Of course that neighborly goodness can go beyond material help to spiritual help: To (1) admonish the sinner, (2) instruct the ignorant, (3) counsel the doubtful, (4) comfort the sorrowful, (5) bear wrongs patiently, (6) forgive all injuries, and (7) to pray for the living and the dead.
That last one, “to pray for the living and the dead,” is extremely important. There are people in this world who pray little or not at all. In some cases they are utterly unaware of their need. Certainly prayer for such hardened souls will bring rewards. Prayer for those who govern—both in Church and civil affairs—seems to be of necessity in these days more than ever. The souls in purgatory are saints of God, who will one day certainly see Him face to face—they cannot pray for themselves, and will be eternally grateful for our prayers on their behalf, and for the indulgences which we can gain for them.

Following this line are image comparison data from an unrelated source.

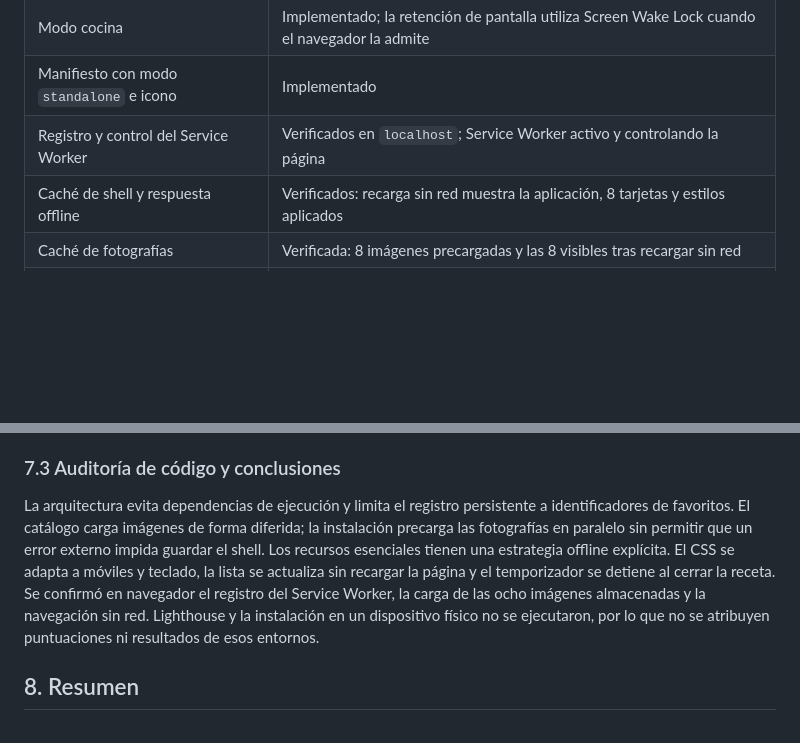
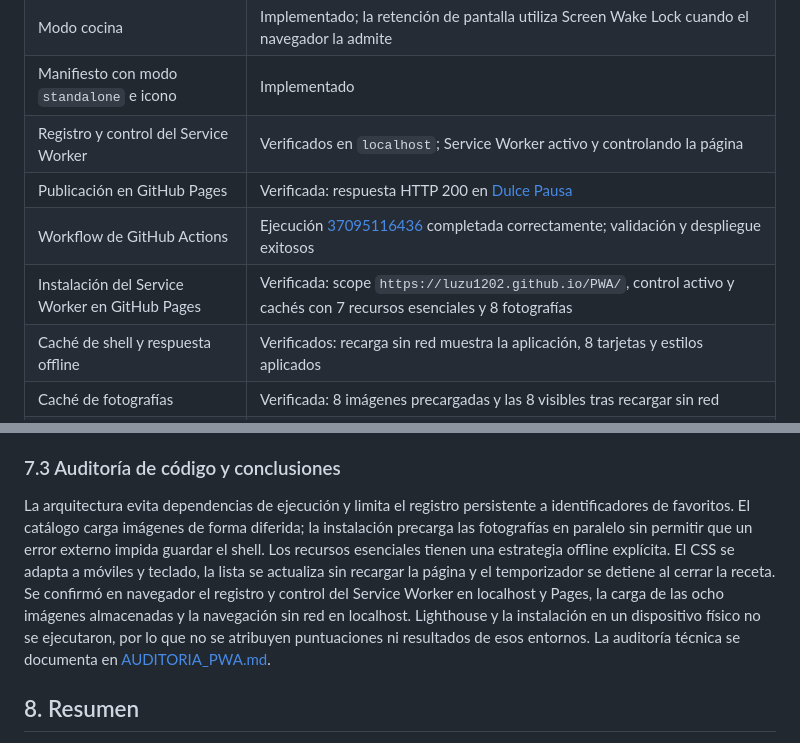
Before and after one commit to luzu1202/PWA, a Markdown page: INFORME_PROYECTO.md, 2 parts joined by grey strips. Rendered like a GitHub page; blank space fills up the shorter version.

Commit message:
Document Pages deployment and PWA audit
Co-authored-by: Copilot <223556219+Copilot@users.noreply.github.com>

```diff
--- a/INFORME_PROYECTO.md
+++ b/INFORME_PROYECTO.md
@@ -115,6 +115,9 @@ Los resultados se describen a partir de las funciones implementadas y de las ver
 | Modo cocina | Implementado; la retención de pantalla utiliza Screen Wake Lock cuando el navegador la admite |
 | Manifiesto con modo `standalone` e icono | Implementado |
 | Registro y control del Service Worker | Verificados en `localhost`; Service Worker activo y controlando la página |
+| Publicación en GitHub Pages | Verificada: respuesta HTTP 200 en [Dulce Pausa](https://luzu1202.github.io/PWA/) |
+| Workflow de GitHub Actions | Ejecución [37095116436](https://github.com/luzu1202/PWA/actions/runs/37095116436) completada correctamente; validación y despliegue exitosos |
+| Instalación del Service Worker en GitHub Pages | Verificada: scope `https://luzu1202.github.io/PWA/`, control activo y cachés con 7 recursos esenciales y 8 fotografías |
 | Caché de shell y respuesta offline | Verificados: recarga sin red muestra la aplicación, 8 tarjetas y estilos aplicados |
 | Caché de fotografías | Verificada: 8 imágenes precargadas y las 8 visibles tras recargar sin red |
 | Lighthouse / métricas de rendimiento | No ejecutado; no se reportan puntuaciones sintéticas |
@@ -123,7 +126,7 @@ El Service Worker no puede operar al abrir `index.html` directamente mediante `f
 
 ### 7.3 Auditoría de código y conclusiones
 
-La arquitectura evita dependencias de ejecución y limita el registro persistente a identificadores de favoritos. El catálogo carga imágenes de forma diferida; la instalación precarga las fotografías en paralelo sin permitir que un error externo impida guardar el shell. Los recursos esenciales tienen una estrategia offline explícita. El CSS se adapta a móviles y teclado, la lista se actualiza sin recargar la página y el temporizador se detiene al cerrar la receta. Se confirmó en navegador el registro del Service Worker, la carga de las ocho imágenes almacenadas y la navegación sin red. Lighthouse y la instalación en un dispositivo físico no se ejecutaron, por lo que no se atribuyen puntuaciones ni resultados de esos entornos.
+La arquitectura evita dependencias de ejecución y limita el registro persistente a identificadores de favoritos. El catálogo carga imágenes de forma diferida; la instalación precarga las fotografías en paralelo sin permitir que un error externo impida guardar el shell. Los recursos esenciales tienen una estrategia offline explícita. El CSS se adapta a móviles y teclado, la lista se actualiza sin recargar la página y el temporizador se detiene al cerrar la receta. Se confirmó en navegador el registro y control del Service Worker en localhost y Pages, la carga de las ocho imágenes almacenadas y la navegación sin red en localhost. Lighthouse y la instalación en un dispositivo físico no se ejecutaron, por lo que no se atribuyen puntuaciones ni resultados de esos entornos. La auditoría técnica se documenta en [AUDITORIA_PWA.md](./AUDITORIA_PWA.md).
 
 ## 8. Resumen
 
```
Also changed, not shown: AUDITORIA_PWA.md (added, +45 -0 lines).
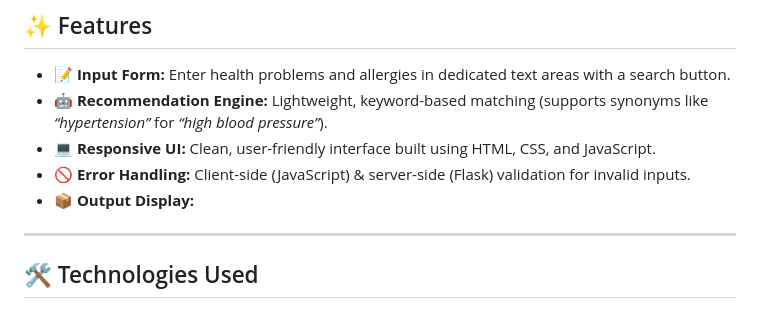
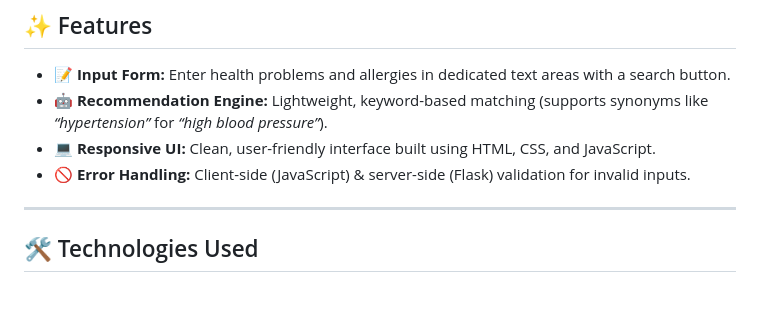
Before and after one commit to sayakbiswas31/Koyl-ai-web-application, a Markdown page: README.md, the part around the change. Drawn GitHub-style.

```diff
--- a/README.md
+++ b/README.md
@@ -16,9 +16,6 @@ It features a lightweight **text-matching recommendation engine** 🔍 and a **m
 * 🤖 **Recommendation Engine:** Lightweight, keyword-based matching (supports synonyms like *“hypertension”* for *“high blood pressure”*).
 * 💻 **Responsive UI:** Clean, user-friendly interface built using HTML, CSS, and JavaScript.
 * 🚫 **Error Handling:** Client-side (JavaScript) & server-side (Flask) validation for invalid inputs.
-* 📦 **Output Display:**
-
-
 ---
 
 ## 🛠️ Technologies Used
```
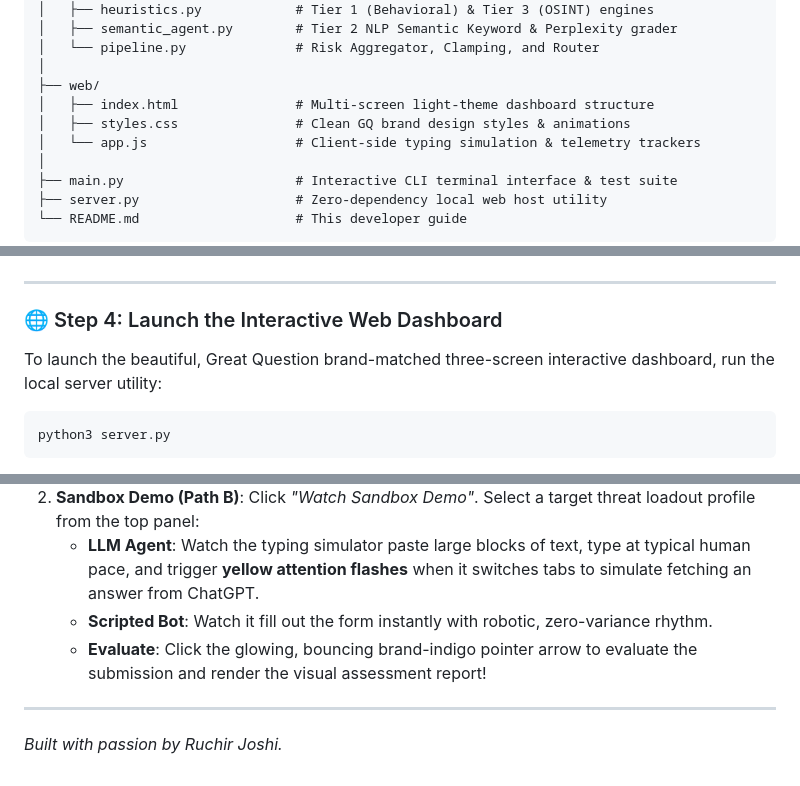
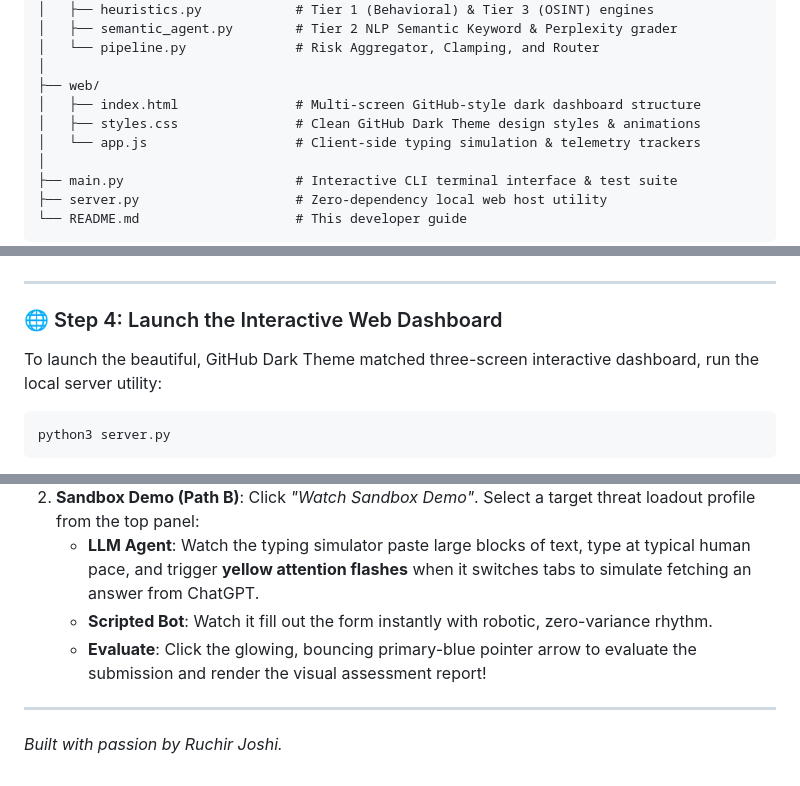
Before and after one commit to shaatir/verified-human, a Markdown page: README.md, 3 parts joined by grey strips. Rendered like a GitHub page.

Commit message:
Update README branding references to match restored GitHub Dark Theme style

````diff
--- a/README.md
+++ b/README.md
@@ -72,8 +72,8 @@ verified-human/
 │   └── pipeline.py              # Risk Aggregator, Clamping, and Router
 │
 ├── web/
-│   ├── index.html               # Multi-screen light-theme dashboard structure
-│   ├── styles.css               # Clean GQ brand design styles & animations
+│   ├── index.html               # Multi-screen GitHub-style dark dashboard structure
+│   ├── styles.css               # Clean GitHub Dark Theme design styles & animations
 │   └── app.js                   # Client-side typing simulation & telemetry trackers
 │
 ├── main.py                      # Interactive CLI terminal interface & test suite
@@ -125,7 +125,7 @@ python3 main.py
 ---
 
 ### 🌐 Step 4: Launch the Interactive Web Dashboard
-To launch the beautiful, Great Question brand-matched three-screen interactive dashboard, run the local server utility:
+To launch the beautiful, GitHub Dark Theme matched three-screen interactive dashboard, run the local server utility:
 ```bash
 python3 server.py
 ```
@@ -139,7 +139,7 @@ This starts the built-in local server. Open your web browser and navigate to:
 2.  **Sandbox Demo (Path B)**: Click *"Watch Sandbox Demo"*. Select a target threat loadout profile from the top panel:
     *   **LLM Agent**: Watch the typing simulator paste large blocks of text, type at typical human pace, and trigger **yellow attention flashes** when it switches tabs to simulate fetching an answer from ChatGPT.
     *   **Scripted Bot**: Watch it fill out the form instantly with robotic, zero-variance rhythm.
-    *   **Evaluate**: Click the glowing, bouncing brand-indigo pointer arrow to evaluate the submission and render the visual assessment report!
+    *   **Evaluate**: Click the glowing, bouncing primary-blue pointer arrow to evaluate the submission and render the visual assessment report!
 
 ---
 
````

As members of the Church Militant, we have the opportunity to gain spiritual wealth for ourselves. We have the opportunity to honor the Saints with our prayers and devotions; particularly the Blessed Virgin Mary. It certainly makes sense to ensure that Our Lady and the Saints have heard from us before in praise—that we don’t wait until we need them, for them to hear from us.
There is a joke about an atheist who called out to God in desperation to start his car, despite a dead battery, so that he could escape from a onrushing avalanche in the mountains of Colorado. After what seemed like forever, the car started, and the man went on to become a good Catholic. But when he got to heaven, he just had to ask Saint Peter about God’s response to that one critical prayer: “Why did it take so long to start the car—why would a miracle take so long?” Peter thought for a moment, and said “Oh, yes! Now I remember who you are. We had never heard from you before, and had no idea where you might be. God started two cars in Montana, a snow mobile in Wyoming, and a truck in Nebraska, before we could trace the prayer back to you in Colorado!”
That is an exaggeration, of course, but yet it makes sense to be on regular terms with God and His Saints before we need to call upon them for help.
As members of the Church Militant we have the opportunity to directly encounter God Himself. He is here each day to renew His Sacrifice on the Cross in Holy Mass. We can receive Him in Holy Communion at that time, and He resides in our tabernacle throughout the days and the weeks and the years. He will wash our children in Baptism, forgive our sins, anoint our illnesses, and unite our families in Holy Matrimony. And when it is not possible for us to come before His altar, He is still quite open to our conversation with Him in prayer; and to our search for Him in the Holy Scriptures; and to our quest for holiness in spiritual readings, and in the lives of His Saints.
That is the kind of prudence our Lord praised in today’s Gospel: corporal and spiritual works of mercy, frequent prayer, and holy reading, and regular reception of the Sacraments.
As Saint Paul told us this morning, our relationship to God is not one of bondage or slavery, but one of adoption. We are adopted sons and daughters who can call God by the familiar name of “Abba”—a term of endearment, not groveling respect. God has given us life in this material world. We may not be “of this world,” but we are surely “in the world.” And God our Father is pleased when we make use of all of these riches we have been given, in order to secure the position of His children with Him in heaven.
The “children of light” ought to be at least as prudent as the “children of the world.”
 George Eastman House, http://www.geh.org/ar/strip52/m198115630025.jpg
 Matthew xxv: 31-46.
Our Lady of the Rosary